I'm so glad an indie bookseller pressed this novel into my hands! Juliana Telford prefers research over romance. When her father sends her to London to find a husband, she decides to make appearances and put on all the airs, while secretly publishing her research. Then she meets Spencer Northam, a spy who prefers missions over matrimony. When they decide to fake a romance in order to save time for their individual pursuits, it seems like the perfect plan...until their feelings—and some espionage—get in the way of their arrangement. With Austen-like wit and plenty of 19th century historical details, this charming book is perfect for historical romance readers who prefer chaste or low-steam reads. More info →
This absorbing YA novel is set in the eventful year of 1919 in Washington D.C., when the 1918 flu pandemic is waning. Savannah Riddle lives a privileged life in upper-class African American society, but as she witnesses the burgeoning women's suffrage and New Negro movements around her, she decides to widen her social circle and learn more about people outside her wealthy community. Her new activist friends pull Savannah into their volunteer work and political movements, and as tensions begin to escalate across the city, Savannah feels torn between society's expectations for a privileged young lady and fighting for what she believes in. Don't miss Bolden's author's note—it's a must-read. More info →

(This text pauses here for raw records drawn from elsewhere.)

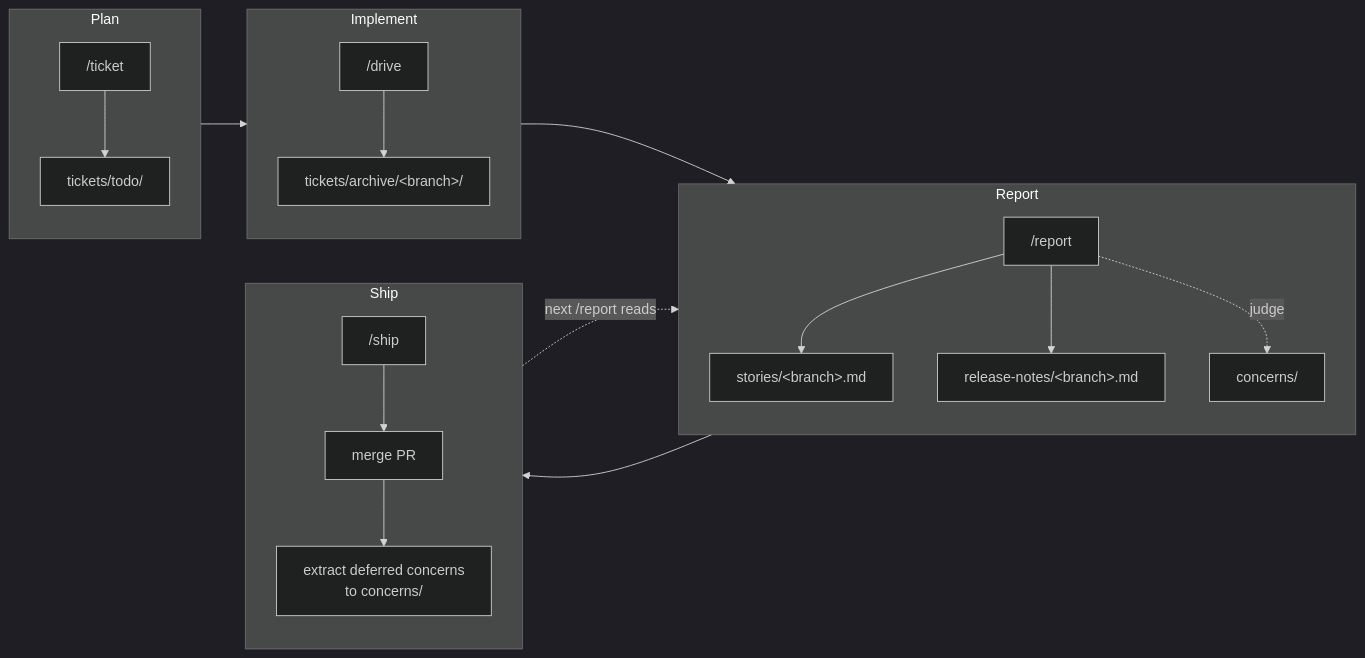
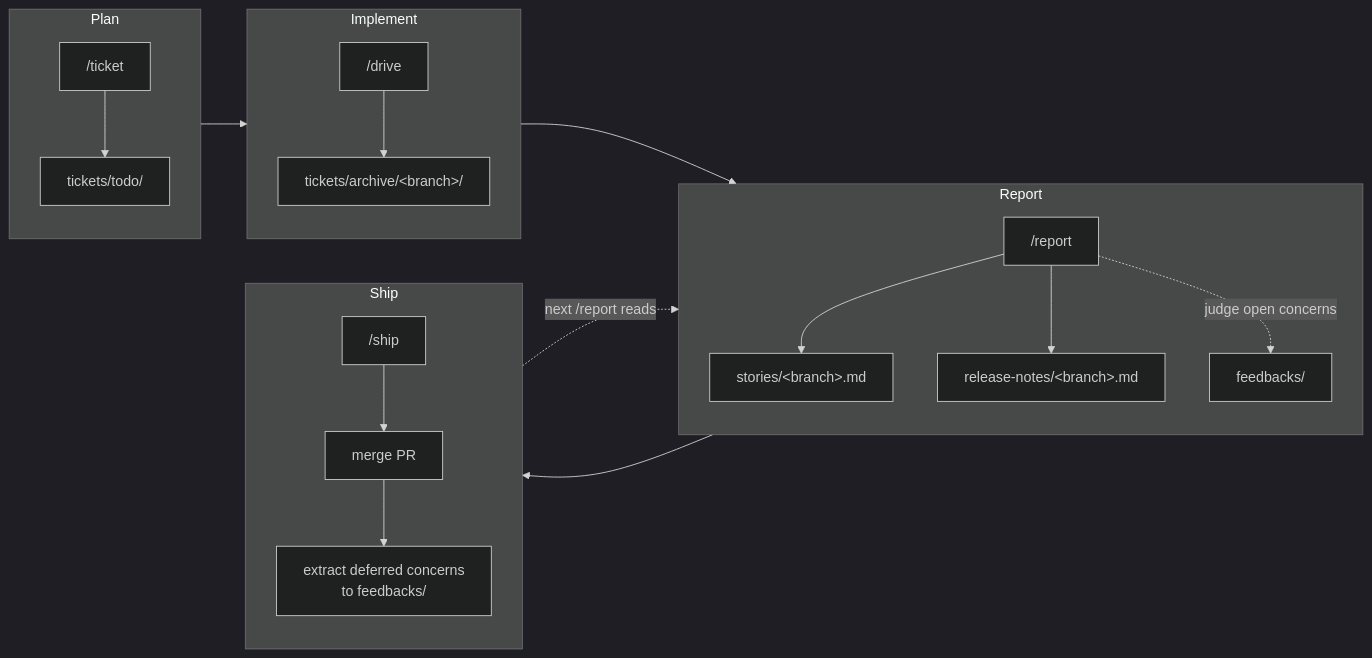
Before and after one commit to qmu/workaholic: the fifth of 5 diagrams in README.md, drawn with Mermaid (dark theme). The commit also changed other lines of this file and 568 other files, not shown here.

````diff
--- a/README.md
+++ b/README.md
@@ -405,24 +404,24 @@
 ```mermaid
 flowchart LR
   subgraph plan[Plan]
     direction TB
     a1["/ticket"] --> a2["tickets/todo/"]
   end
   subgraph implement[Implement]
     direction TB
     b1["/drive"] --> b2["tickets/archive/&lt;branch&gt;/"]
   end
   subgraph report[Report]
     direction TB
     c1["/report"] --> c2["stories/&lt;branch&gt;.md"]
     c1 --> c3["release-notes/&lt;branch&gt;.md"]
-    c1 -.judge.-> c4["concerns/"]
+    c1 -.judge open concerns.-> c4["feedbacks/"]
   end
   subgraph ship[Ship]
     direction TB
     d1["/ship"] --> d2["merge PR"]
-    d2 --> d3["extract deferred concerns<br/>to concerns/"]
+    d2 --> d3["extract deferred concerns<br/>to feedbacks/"]
   end
   plan --> implement --> report --> ship
   d3 -."next /report reads".-> c1
 ```
````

This novel is set in the 1980s: a bit recent for "historical fiction," but we're counting it since this decade feels so far removed to today's teen readers. I enjoyed this book last year after MMD team member Leigh cited it as a favorite of 2020. Here's what she had to say: "This story utterly wrecked me and might be my all-time favorite YA novel. It explores friendship, first love, queerness, AIDS, grief, Madonna, and more. Part of the enjoyment was that it’s set in 1989-1990, when I was nine or ten years old. Judy, Art, and Reza are seventeen and their experiences and changing relationships gave me a new way to relive that time, particularly reflecting on what life was like for the LGBTQ+ community and those coming out in the wake of AIDS. While it’s about grief and loss, it’s also a celebration of the queer community and found family." More info →

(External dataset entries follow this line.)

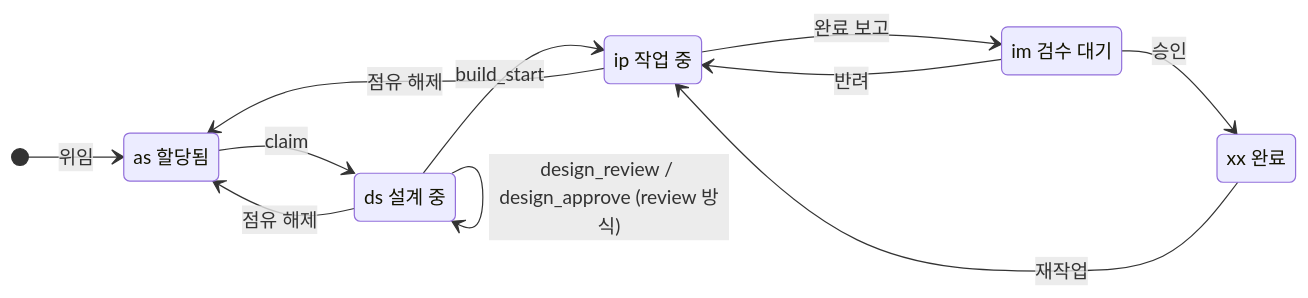
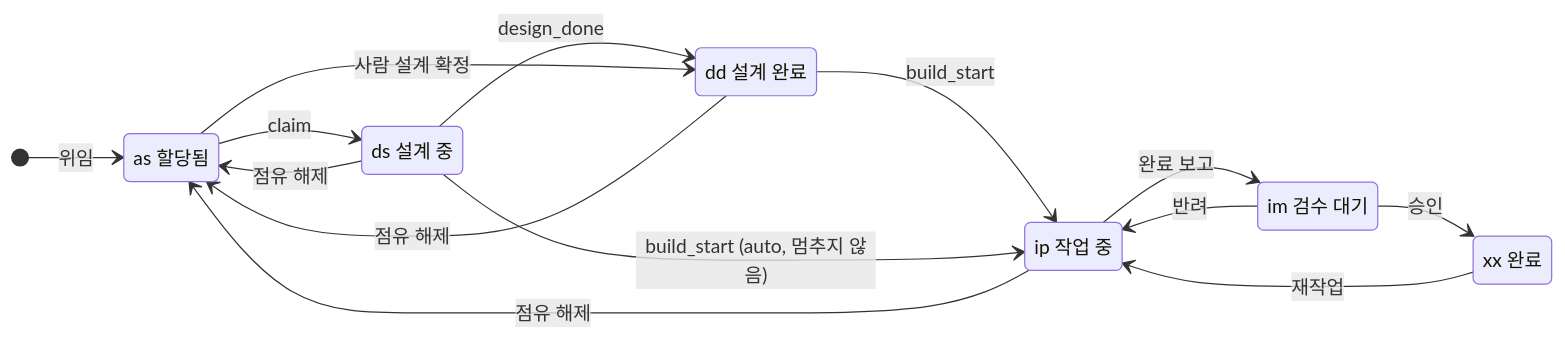
Before and after one commit to donseok/wbs-web: the fourth of 4 diagrams in docs/superpowers/specs/2026-09-26-design-state-dev-auto-design.md, drawn with Mermaid. The commit also changed other lines of this file, not shown here.

````diff
--- a/docs/superpowers/specs/2026-09-26-design-state-dev-auto-design.md
+++ b/docs/superpowers/specs/2026-09-26-design-state-dev-auto-design.md
@@ -156,19 +177,23 @@
 ```mermaid
 stateDiagram-v2
     direction LR
     as: as 할당됨
     ds: ds 설계 중
+    dd: dd 설계 완료
     ip: ip 작업 중
     im: im 검수 대기
     xx: xx 완료
     [*] --> as: 위임
     as --> ds: claim
-    ds --> ds: design_review / design_approve (review 방식)
-    ds --> ip: build_start
+    ds --> dd: design_done
+    as --> dd: 사람 설계 확정
+    dd --> ip: build_start
+    ds --> ip: build_start (auto, 멈추지 않음)
     ip --> im: 완료 보고
     im --> xx: 승인
     im --> ip: 반려
     xx --> ip: 재작업
+    ds --> as: 점유 해제
+    dd --> as: 점유 해제
     ip --> as: 점유 해제
-    ds --> as: 점유 해제
 ```
````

Throughout WWII, members of the Navajo nation sent messages back and forth in their native language as an unbreakable code that saved thousands of American lives. This top secret information remained classified until 1968, and when Joseph Bruchac learned about their experiences in the 1970s, he couldn't stop thinking about the importance of language, the American Indian veterans, and the endless stories to be told. After meeting several of the Navajo code talkers and doing plenty of research, Bruchac wrote this fictionalized story about 16-year-old Ned Begay, inspired by real stories of young men who reclaimed pride in their language, yet struggled to be recognized for their service. More info →
Pride and Prejudice as a YA murder mystery and courtroom drama? I'm intrigued. More of an adaptation than a retelling, Price's debut novel places Lizzie and Darcy in competing law firms in Regency London. Elizabeth is, as always, a heroine to root for, as she sets out to prove her skills as a solicitor in order to earn her place in Mr. Bennet's practice. Meanwhile, Darcy disapproves of her tactics and meets her with resistance at every turn as they work on the same case: proving Charles Bingley's innocence. Austenites will delight over the Bennet family dynamics, the lively setting, and plenty of recognizable dialogue straight from Jane. Perfect for fans of Death Comes to Pemberly. More info →
Do you have more YA historical fiction to add to our list? Share your favorites in the comments section!